If a line appears in the data below, it must appear in your answer exactly as given.

☆ ☆ ☆ ☆ ☆ ☆ ☆

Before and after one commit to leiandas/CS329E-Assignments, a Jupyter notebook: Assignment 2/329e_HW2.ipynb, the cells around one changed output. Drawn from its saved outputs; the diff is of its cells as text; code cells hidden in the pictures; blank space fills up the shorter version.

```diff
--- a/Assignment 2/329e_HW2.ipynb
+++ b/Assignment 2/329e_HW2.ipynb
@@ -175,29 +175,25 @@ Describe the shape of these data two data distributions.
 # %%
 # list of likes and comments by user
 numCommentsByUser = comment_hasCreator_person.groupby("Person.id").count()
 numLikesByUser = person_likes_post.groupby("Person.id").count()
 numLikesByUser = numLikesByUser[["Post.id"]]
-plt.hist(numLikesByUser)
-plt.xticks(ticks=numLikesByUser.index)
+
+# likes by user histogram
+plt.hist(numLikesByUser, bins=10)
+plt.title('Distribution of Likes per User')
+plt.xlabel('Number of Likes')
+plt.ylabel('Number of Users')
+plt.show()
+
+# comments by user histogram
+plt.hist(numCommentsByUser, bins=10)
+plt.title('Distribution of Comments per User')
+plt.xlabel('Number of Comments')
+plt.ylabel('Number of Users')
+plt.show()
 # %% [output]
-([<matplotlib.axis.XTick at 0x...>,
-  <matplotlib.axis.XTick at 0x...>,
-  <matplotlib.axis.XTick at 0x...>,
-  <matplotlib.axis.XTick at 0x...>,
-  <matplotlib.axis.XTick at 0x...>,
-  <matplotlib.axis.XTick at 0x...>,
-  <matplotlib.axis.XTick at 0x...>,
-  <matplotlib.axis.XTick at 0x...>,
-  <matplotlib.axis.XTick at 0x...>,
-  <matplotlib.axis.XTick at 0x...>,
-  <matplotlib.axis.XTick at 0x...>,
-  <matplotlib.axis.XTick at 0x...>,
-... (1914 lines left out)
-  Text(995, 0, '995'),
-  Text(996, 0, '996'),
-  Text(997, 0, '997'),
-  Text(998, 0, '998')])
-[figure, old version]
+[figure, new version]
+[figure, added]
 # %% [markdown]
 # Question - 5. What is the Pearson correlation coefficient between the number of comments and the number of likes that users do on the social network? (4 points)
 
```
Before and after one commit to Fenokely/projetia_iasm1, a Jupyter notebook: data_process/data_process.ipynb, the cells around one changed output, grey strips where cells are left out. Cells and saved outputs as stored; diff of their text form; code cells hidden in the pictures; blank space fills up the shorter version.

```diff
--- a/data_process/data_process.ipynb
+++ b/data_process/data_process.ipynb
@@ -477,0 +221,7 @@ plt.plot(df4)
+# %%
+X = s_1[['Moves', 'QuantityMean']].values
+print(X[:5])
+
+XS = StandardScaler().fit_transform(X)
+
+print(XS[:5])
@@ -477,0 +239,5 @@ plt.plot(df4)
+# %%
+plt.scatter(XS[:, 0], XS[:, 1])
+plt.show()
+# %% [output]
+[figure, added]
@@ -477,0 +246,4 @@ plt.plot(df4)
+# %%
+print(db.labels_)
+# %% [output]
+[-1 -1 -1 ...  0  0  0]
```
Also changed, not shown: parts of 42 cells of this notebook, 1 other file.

☆ ☆ ☆ ☆ ☆ ☆ ☆

- Exercise output -
Before and after one commit to leiandas/CS329E-Assignments, a Jupyter notebook: Assignment 2/329e_HW2.ipynb, the cells around one changed output. Drawn from its saved outputs; the diff is of its cells as text; code cells hidden in the pictures; blank space fills up the shorter version.

```diff
--- a/Assignment 2/329e_HW2.ipynb
+++ b/Assignment 2/329e_HW2.ipynb
@@ -175,29 +175,25 @@ Describe the shape of these data two data distributions.
 # %%
 # list of likes and comments by user
 numCommentsByUser = comment_hasCreator_person.groupby("Person.id").count()
 numLikesByUser = person_likes_post.groupby("Person.id").count()
 numLikesByUser = numLikesByUser[["Post.id"]]
-plt.hist(numLikesByUser)
-plt.xticks(ticks=numLikesByUser.index)
+
+# likes by user histogram
+plt.hist(numLikesByUser, bins=10)
+plt.title('Distribution of Likes per User')
+plt.xlabel('Number of Likes')
+plt.ylabel('Number of Users')
+plt.show()
+
+# comments by user histogram
+plt.hist(numCommentsByUser, bins=10)
+plt.title('Distribution of Comments per User')
+plt.xlabel('Number of Comments')
+plt.ylabel('Number of Users')
+plt.show()
 # %% [output]
-([<matplotlib.axis.XTick at 0x...>,
-  <matplotlib.axis.XTick at 0x...>,
-  <matplotlib.axis.XTick at 0x...>,
-  <matplotlib.axis.XTick at 0x...>,
-  <matplotlib.axis.XTick at 0x...>,
-  <matplotlib.axis.XTick at 0x...>,
-  <matplotlib.axis.XTick at 0x...>,
-  <matplotlib.axis.XTick at 0x...>,
-  <matplotlib.axis.XTick at 0x...>,
-  <matplotlib.axis.XTick at 0x...>,
-  <matplotlib.axis.XTick at 0x...>,
-  <matplotlib.axis.XTick at 0x...>,
-... (1914 lines left out)
-  Text(995, 0, '995'),
-  Text(996, 0, '996'),
-  Text(997, 0, '997'),
-  Text(998, 0, '998')])
-[figure, old version]
+[figure, new version]
+[figure, added]
 # %% [markdown]
 # Question - 5. What is the Pearson correlation coefficient between the number of comments and the number of likes that users do on the social network? (4 points)
 
```
Before and after one commit to Fenokely/projetia_iasm1, a Jupyter notebook: data_process/data_process.ipynb, the cells around one changed output, grey strips where cells are left out. Cells and saved outputs as stored; diff of their text form; code cells hidden in the pictures; blank space fills up the shorter version.

```diff
--- a/data_process/data_process.ipynb
+++ b/data_process/data_process.ipynb
@@ -477,0 +221,7 @@ plt.plot(df4)
+# %%
+X = s_1[['Moves', 'QuantityMean']].values
+print(X[:5])
+
+XS = StandardScaler().fit_transform(X)
+
+print(XS[:5])
@@ -477,0 +239,5 @@ plt.plot(df4)
+# %%
+plt.scatter(XS[:, 0], XS[:, 1])
+plt.show()
+# %% [output]
+[figure, added]
@@ -477,0 +246,4 @@ plt.plot(df4)
+# %%
+print(db.labels_)
+# %% [output]
+[-1 -1 -1 ...  0  0  0]
```
Also changed, not shown: parts of 42 cells of this notebook, 1 other file.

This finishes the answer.